__Data listing__:
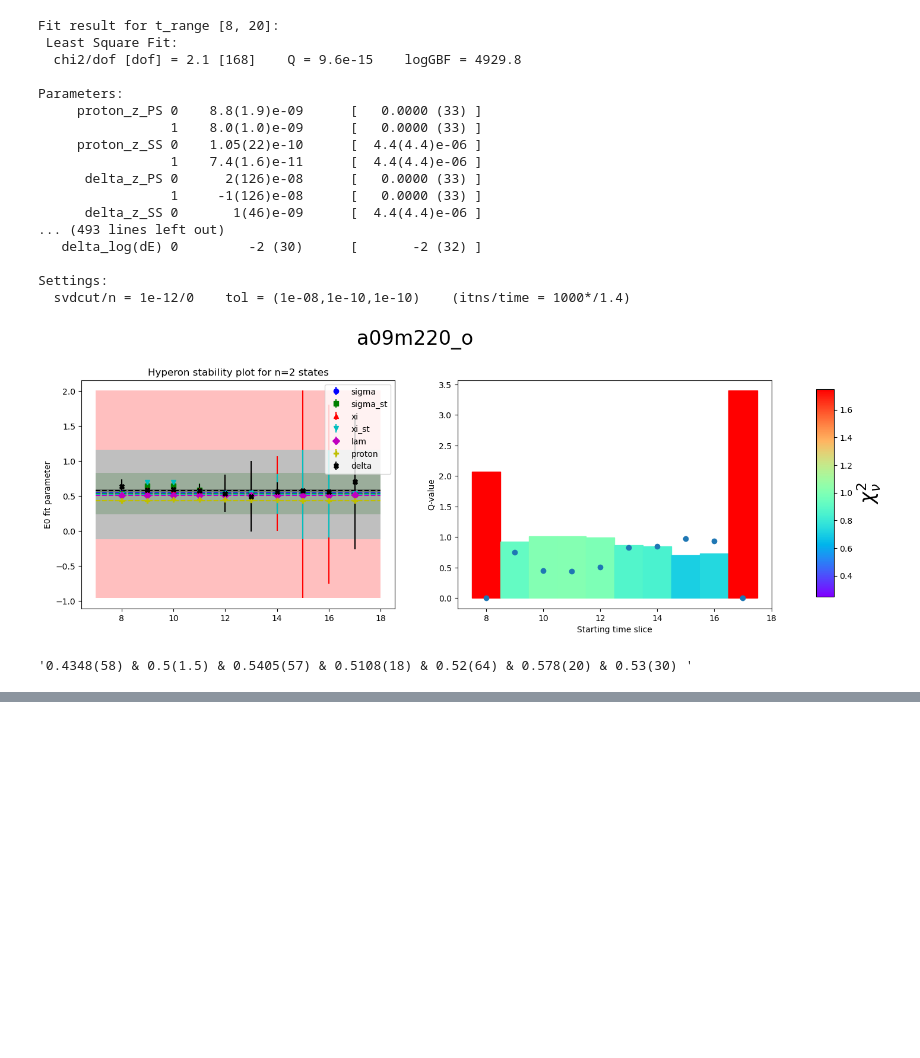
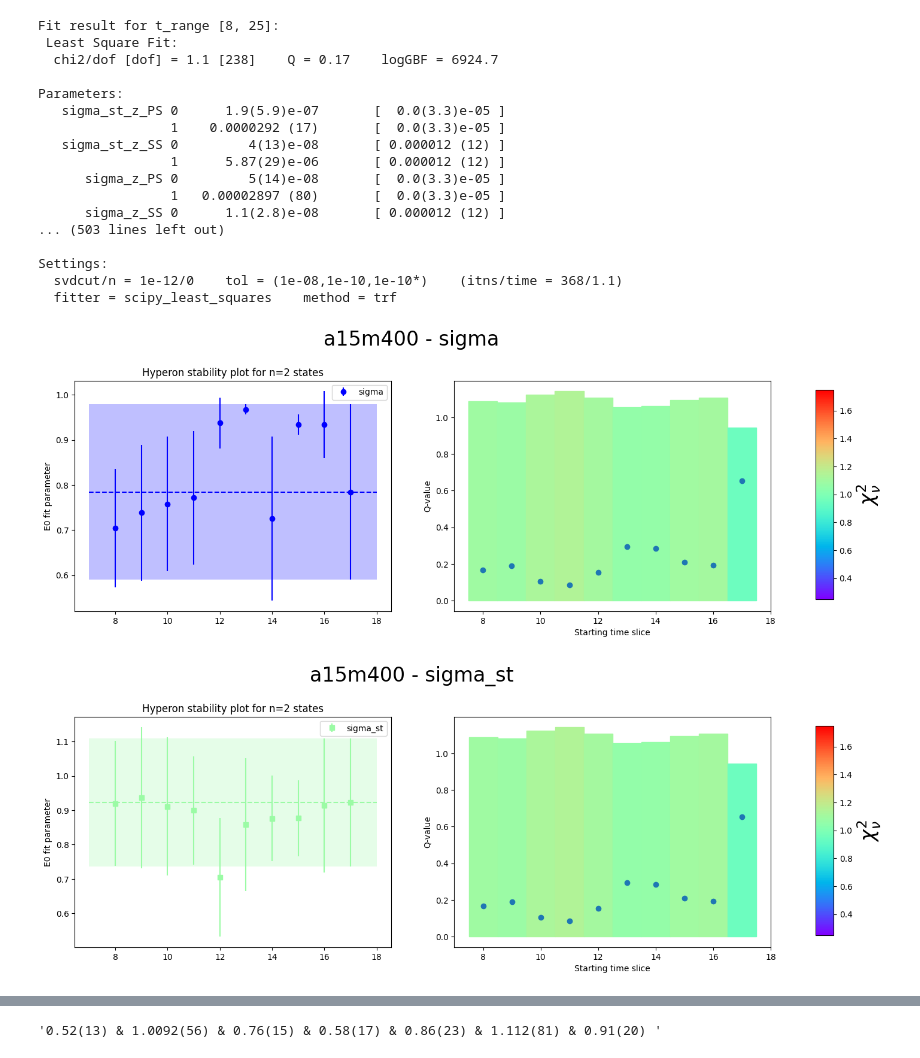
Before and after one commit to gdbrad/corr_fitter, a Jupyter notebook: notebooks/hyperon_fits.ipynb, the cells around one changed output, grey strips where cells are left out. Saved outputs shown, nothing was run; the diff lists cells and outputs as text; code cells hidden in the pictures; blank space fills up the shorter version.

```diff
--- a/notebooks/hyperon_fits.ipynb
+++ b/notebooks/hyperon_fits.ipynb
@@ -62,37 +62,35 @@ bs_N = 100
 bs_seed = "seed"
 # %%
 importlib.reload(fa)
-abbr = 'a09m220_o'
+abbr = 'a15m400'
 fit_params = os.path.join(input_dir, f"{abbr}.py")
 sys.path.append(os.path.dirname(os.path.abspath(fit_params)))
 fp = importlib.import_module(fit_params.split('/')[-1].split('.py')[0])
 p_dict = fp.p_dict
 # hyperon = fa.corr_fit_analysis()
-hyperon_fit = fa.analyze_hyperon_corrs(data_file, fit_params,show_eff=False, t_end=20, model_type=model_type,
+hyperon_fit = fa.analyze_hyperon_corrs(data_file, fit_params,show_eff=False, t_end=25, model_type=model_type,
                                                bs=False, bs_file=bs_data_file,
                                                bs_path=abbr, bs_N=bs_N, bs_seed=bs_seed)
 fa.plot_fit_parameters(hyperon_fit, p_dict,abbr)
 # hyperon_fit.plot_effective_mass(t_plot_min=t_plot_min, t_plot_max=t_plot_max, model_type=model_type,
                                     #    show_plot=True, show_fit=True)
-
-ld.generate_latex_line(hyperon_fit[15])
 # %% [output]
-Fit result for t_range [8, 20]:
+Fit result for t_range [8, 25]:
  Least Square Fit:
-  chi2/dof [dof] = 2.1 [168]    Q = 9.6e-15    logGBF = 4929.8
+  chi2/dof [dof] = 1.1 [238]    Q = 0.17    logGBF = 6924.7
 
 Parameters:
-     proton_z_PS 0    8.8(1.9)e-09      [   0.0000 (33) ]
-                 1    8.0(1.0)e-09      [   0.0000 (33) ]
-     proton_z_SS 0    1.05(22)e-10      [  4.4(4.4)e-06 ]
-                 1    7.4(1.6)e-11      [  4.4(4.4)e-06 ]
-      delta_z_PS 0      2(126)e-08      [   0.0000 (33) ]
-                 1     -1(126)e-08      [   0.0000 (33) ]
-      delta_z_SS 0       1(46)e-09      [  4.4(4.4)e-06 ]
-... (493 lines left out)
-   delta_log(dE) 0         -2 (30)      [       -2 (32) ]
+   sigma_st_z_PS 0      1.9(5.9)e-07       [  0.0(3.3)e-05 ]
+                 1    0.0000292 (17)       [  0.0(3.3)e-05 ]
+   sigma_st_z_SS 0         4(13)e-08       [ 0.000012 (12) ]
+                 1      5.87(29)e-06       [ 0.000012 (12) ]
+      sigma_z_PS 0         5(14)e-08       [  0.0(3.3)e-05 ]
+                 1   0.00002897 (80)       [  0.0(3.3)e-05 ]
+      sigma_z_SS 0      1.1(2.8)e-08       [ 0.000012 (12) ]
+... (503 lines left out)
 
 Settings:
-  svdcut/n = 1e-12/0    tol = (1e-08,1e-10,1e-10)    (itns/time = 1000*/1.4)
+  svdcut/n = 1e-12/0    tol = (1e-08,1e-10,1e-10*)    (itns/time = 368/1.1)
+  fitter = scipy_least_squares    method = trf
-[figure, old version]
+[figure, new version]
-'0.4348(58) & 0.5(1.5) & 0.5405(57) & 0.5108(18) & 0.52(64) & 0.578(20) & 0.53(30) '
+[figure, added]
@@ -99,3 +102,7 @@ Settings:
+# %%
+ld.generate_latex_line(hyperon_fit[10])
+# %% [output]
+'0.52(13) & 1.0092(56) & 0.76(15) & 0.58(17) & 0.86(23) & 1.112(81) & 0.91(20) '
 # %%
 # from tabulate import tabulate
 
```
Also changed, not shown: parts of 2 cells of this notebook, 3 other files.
...
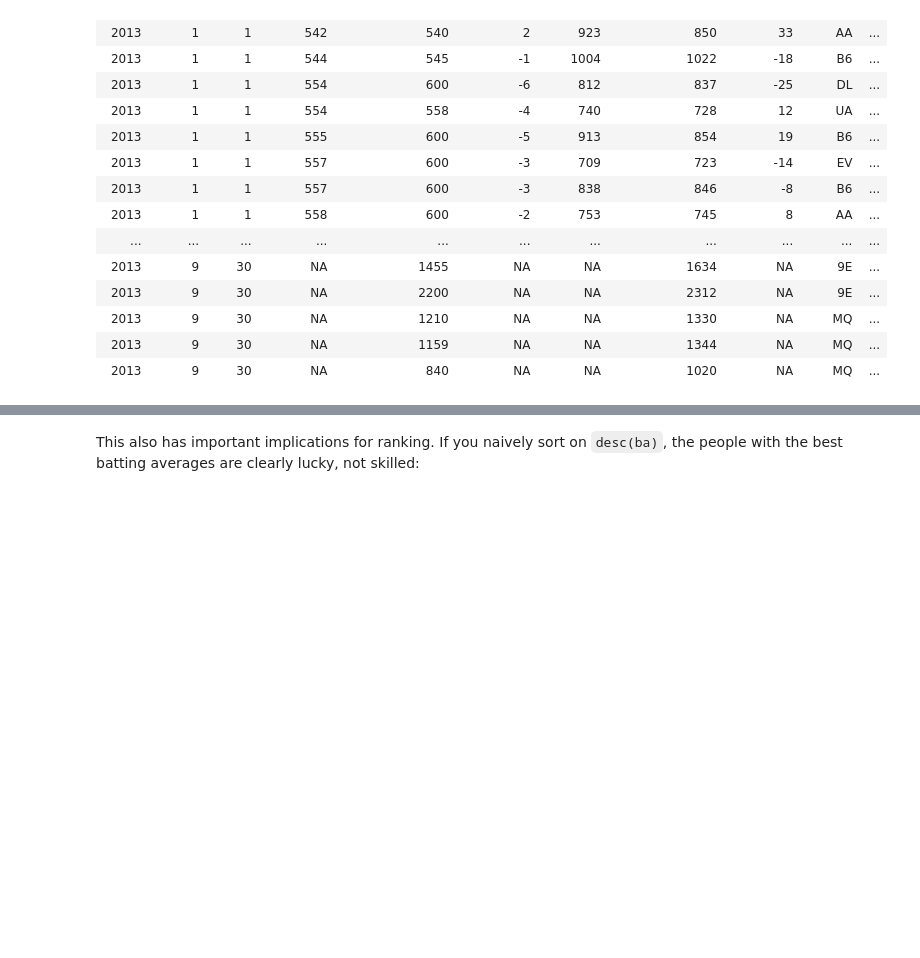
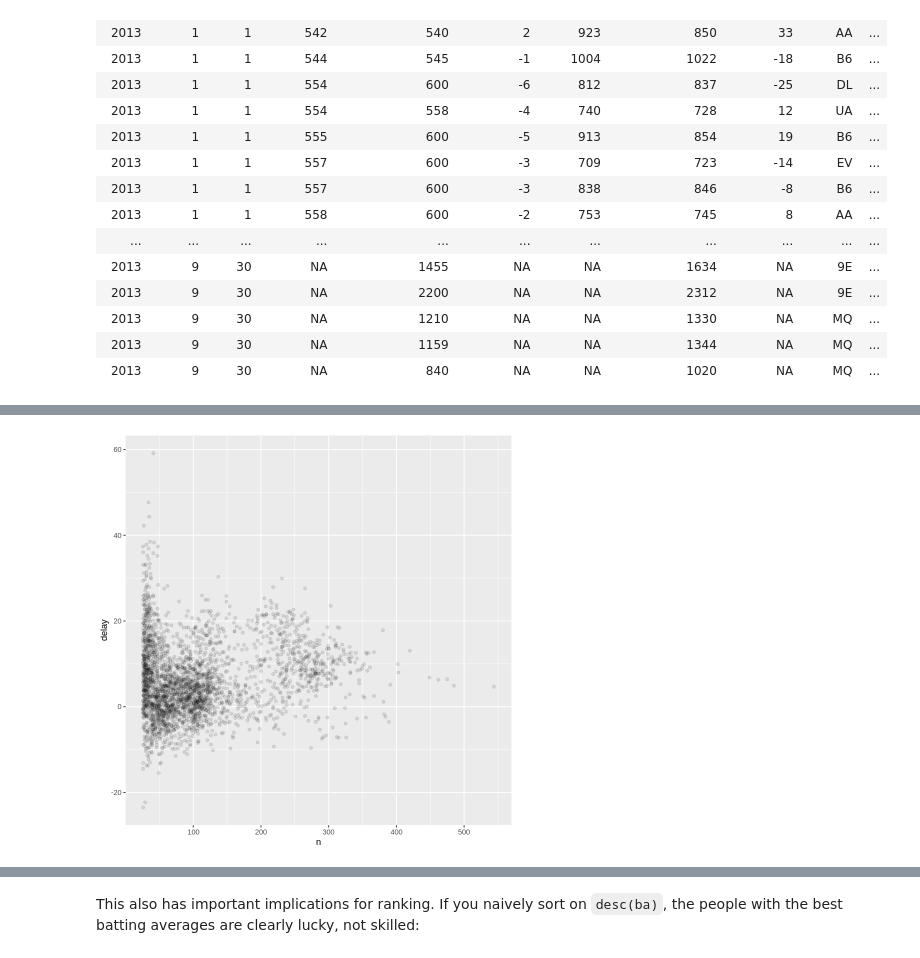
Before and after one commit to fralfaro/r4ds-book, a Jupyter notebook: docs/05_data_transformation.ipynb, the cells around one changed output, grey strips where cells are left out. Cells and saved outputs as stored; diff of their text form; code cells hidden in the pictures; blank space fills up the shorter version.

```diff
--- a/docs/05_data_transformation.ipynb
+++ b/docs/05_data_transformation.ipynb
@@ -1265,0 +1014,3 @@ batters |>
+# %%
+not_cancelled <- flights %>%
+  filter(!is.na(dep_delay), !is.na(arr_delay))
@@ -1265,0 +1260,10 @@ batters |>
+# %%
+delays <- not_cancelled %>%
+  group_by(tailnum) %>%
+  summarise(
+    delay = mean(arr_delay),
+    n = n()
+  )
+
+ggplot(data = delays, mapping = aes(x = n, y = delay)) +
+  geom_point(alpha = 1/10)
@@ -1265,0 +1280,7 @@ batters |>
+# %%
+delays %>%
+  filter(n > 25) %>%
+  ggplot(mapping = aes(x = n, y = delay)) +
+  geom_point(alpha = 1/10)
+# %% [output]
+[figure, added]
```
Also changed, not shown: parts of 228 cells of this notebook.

__Task statement__:
Among the records above, find each line holding the string "abbr" and pull it out.

__Task output__:
-abbr = 'a09m220_o'
+abbr = 'a15m400'
 fit_params = os.path.join(input_dir, f"{abbr}.py")
                                                bs_path=abbr, bs_N=bs_N, bs_seed=bs_seed)
 fa.plot_fit_parameters(hyperon_fit, p_dict,abbr)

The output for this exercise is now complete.